Don’t let the cloudy skies deceive you: Seattle is full of things to do—outside, on the water, in the air, and inside. A stone’s throw from Mt. Ranier and with direct water access, seafood- and boat-lovers can fish, tour, or just sit nearby and enjoy the views. Iconic spots like the Space Needle and Pike Place Market remain central attractions for good reason, and the city’s got its own arts scene, well-captured by the Museum of Pop Culture and performance venues like Kremwork. You certainly won’t be bored while you’re here; you’re more likely to struggle to fit it all in. Let our curated list of the what to do in Seattle be your guide.
Museum of Pop Culture
The collections here focus on the most impactful moments in popular culture, including science fiction, rock music, and many others across the pop culture spectrum, with innovative exhibits and interactive installations bringing it all to life.
Let’s Go Sailing
Those looking for a classy way to cruise the Puget Sound will find it on Let’s Go Sailing’s racing yachts. The sleek vessels coast through Seattle’s waters, offering glimpses of sea life, Mount Rainier, and the coastline. Excursions are customizable, for private charters or group trips.
Starbucks Reserve Roastery
This massive, gleaming roastery is the Starbucks Mecca. Translation: Be prepared to be awed and overwhelmed. It’s not just an oversized Starbucks—there is a coffee-centric cocktail bar serving espresso martinis, multiple food counters, and of course, a roasting area with tours available, all served in a theatric environment.
Seattle Art Museum
The Seattle Art Museum’s sleek and contemporary digs are as artful as the works that inhabit it. As an institution of Seattle’s art scene, it’s a must-see for any visiting art lover. The multi-level space is expertly curated, with a permanent collection, rotating exhibits, a library, and restaurant.
Pacific Science Center
Designed by Minoru Yamasaki for the 1962 World’s Fair, this science museum boasts 300 interactive exhibits, two IMAX theaters, and the coveted Laser Dome. Science geeks, inventors, and creative kids (and adults) lose track of time nerding out on all the exhibits.

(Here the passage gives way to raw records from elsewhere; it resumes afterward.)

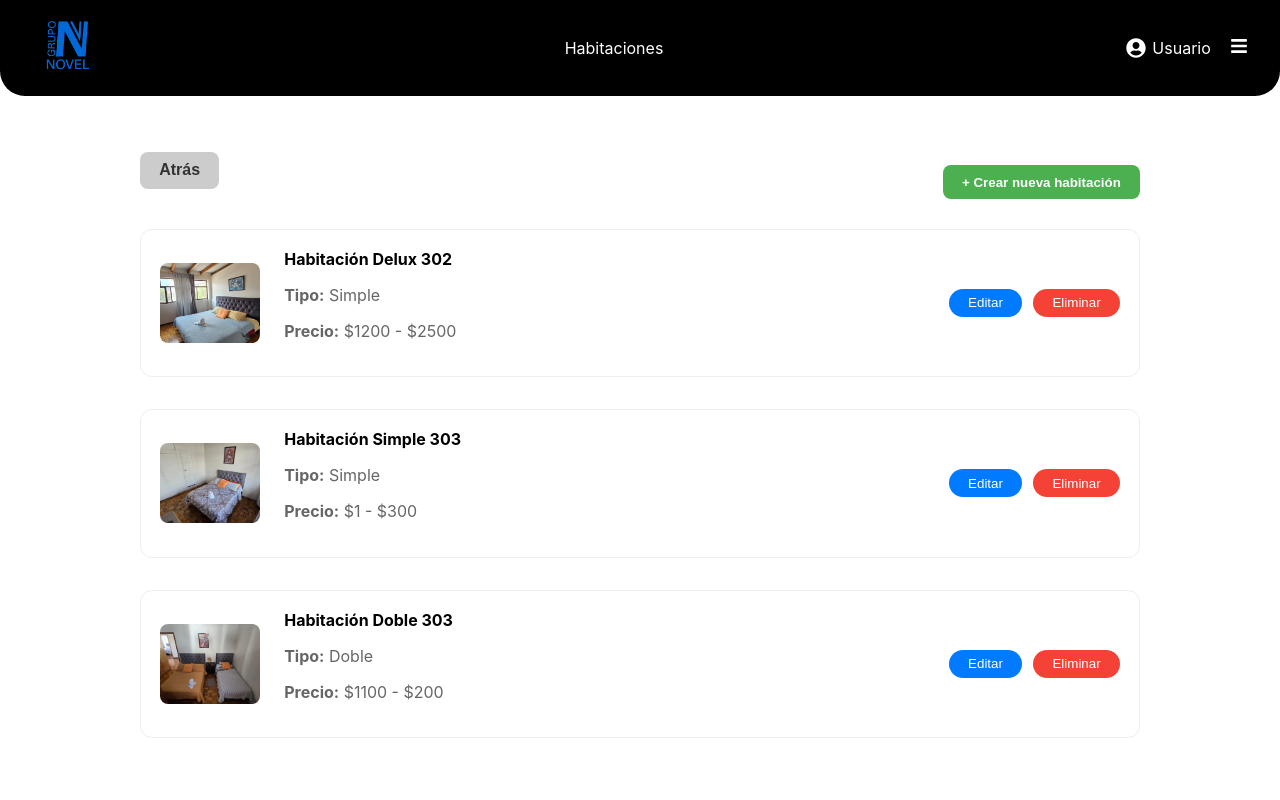
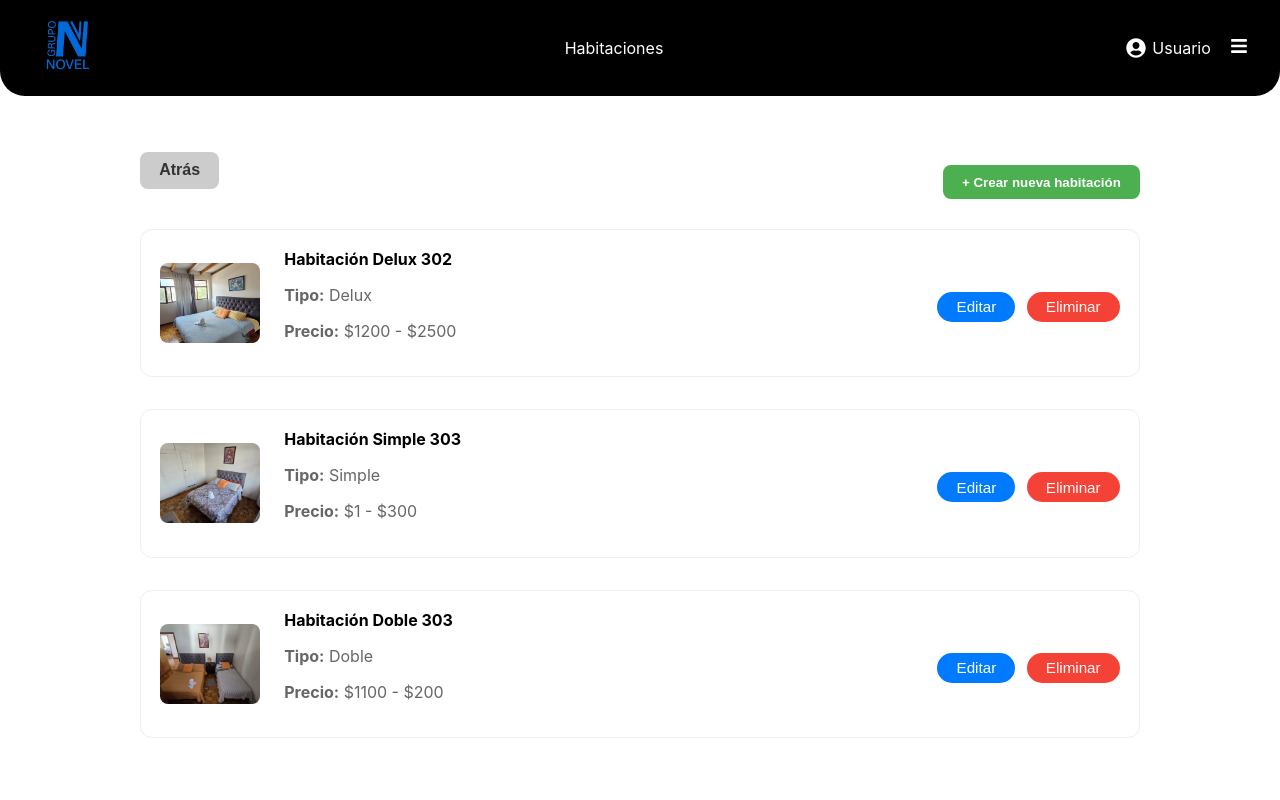
Before and after one commit to OscarSala98/ProyectoAWM, a React (Create React App) app in the folder hostel/: page /admin/editar-habitacion in a window 1280 px wide. Shown: the top 800 px of the page. Built offline with nearby package versions, Linux system fonts and the light colour scheme; data requests are answered from the project's data file.

Commit message:
Antes de Actualizar El FrontEnd

```diff
--- a/hostel/src/components/EditarPerfilFormulario.jsx
+++ b/hostel/src/components/EditarPerfilFormulario.jsx
@@ -3,6 +3,7 @@ import { useNavigate } from 'react-router-dom';
 import axios from 'axios';
 import ModalConfirmacion from './ModalConfirmacion';
 import './EditarPerfilFormulario.css';
+
 
 const EditarPerfilFormulario = () => {
   const navigate = useNavigate();
--- a/hostel/src/components/PerfilContenido.css
+++ b/hostel/src/components/PerfilContenido.css
@@ -3,7 +3,7 @@
   padding-left: 2rem;
 }
 
-.btn-editara {
+.btn-editar {
   background-color: #db5c35;
   color: white;
   padding: 0.6rem 1.2rem;
@@ -14,7 +14,7 @@
   margin-top: 0.5rem;
 }
 
-.btn-editara:hover {
+.btn-editar:hover {
   background-color: #c24e2a;
 }
 
@@ -24,7 +24,7 @@
   color: #444;
 }
 
-.btn-eliminara {
+.btn-eliminar {
   background-color: #db5c35;
   color: white;
   padding: 0.6rem 1.2rem;
@@ -35,6 +35,6 @@
   margin-top: 0.5rem;
 }
 
-.btn-eliminara:hover {
+.btn-eliminar:hover {
   background-color: #e60000;
 }
--- a/hostel/src/data/db.json
+++ b/hostel/src/data/db.json
@@ -226,7 +226,7 @@
       "id": "2",
       "id_habitacion": "HDE302",
       "titulo": "Habitación Delux 302",
-      "tipo": "Simple",
+      "tipo": "Delux",
       "precio": "$1200 - $2500",
       "descripcion": "3 Plazas y Yacuzzi",
       "descripcionLarga": "Esta habitación Delux está equipada con camas amplias, baño privado de lujo, yacuzzi, aire acondicionado y vista al patio.",
```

Ethnic Seattle Food Tour
Exploring Seattle’s ethnic neighborhoods can be overwhelming without a guide to help navigate the unfamiliar signs and specialty foods at hole-in-the-wall restaurants with foreign menus. Ethnic Seattle helps guide patrons through Little Saigon and Japantown on manageable 2.5-hour tours.
Pike Place Market
Pike Place Market is one of Seattle’s most iconic destinations. This century-old public market houses dozens of stalls and shops for farmers, restaurants, purveyors, and artisans, all overlooking the Elliott Bay waterfront.
Wing Luke Museum of the Asian Pacific American Experience
This 60,000-square-foot facility pays tribute to the confluence of Asian and Pacific American history. Set in an industrial-chic brick building, three floors house contemporary galleries with temporary and permanent exhibits, in addition to historic spaces accessible through guided tours.
Situated on Pier 59, appropriately right on the Elliott Bay, the Seattle Aquarium has become a landmark for the city and a fun way for people to see the diverse underwater world of the Pacific Northwest.
Launching from the Shilshole Bay Marina, Ballard Kayak & Paddleboard hosts people looking to get a closer view of Seattle’s waterways without venturing too far from shore. Manageable group sizes make it a pleasant experience as you paddle your way through Seattle’s coves, locks, and sounds.
Seattle Cycling Tours
From basic Seattle cycling tours to neighborhood-focused outings like “Amazonia” to Bainbridge Island half-day journeys, Seattle Cycling Tours has nearly every inch of bike-able asphalt covered. Group sizes tend to hover around a dozen, and the local guide will dish plenty of narrative about the city along the way.
This classic Seattle music venue draws people for its casual setting, national acts, and devoted music community. A stage and dance floor are the centerpiece, and black-and-white rock-and-roll photos proudly decorate the walls, while a bar on the back dishes out pizza.
This sprawling, lush park spans 300 acres of forested land and is home to an array of native wildlife like eagles. A 2.4-mile bike path makes covering a lot of ground with little time a cinch. After exploring the old growth forest, carve out time to walk the shoreline and check out the art studio.
The Space Needle is undoubtedly one of Seattle’s most iconic landmarks. Built for the 1962 World’s Fair, it’s a futuristic observation tower and the most prominent building in Seattle skyline. Visitors can reach the top of the Space Needle by elevator for unparalleled views of the Seattle area. It’s undergoing a major $100 million renovation that will be unveiled in summer 2018.
This eccentric performance venue and nightclub hosts some of Seattle’s wildest nights in its industrial blue-shaded basement—DJ nights, drag shows, and an epic dance floor ensures it. Seattle’s underground music and arts culture gravitates to this LGBTQ-friendly venue.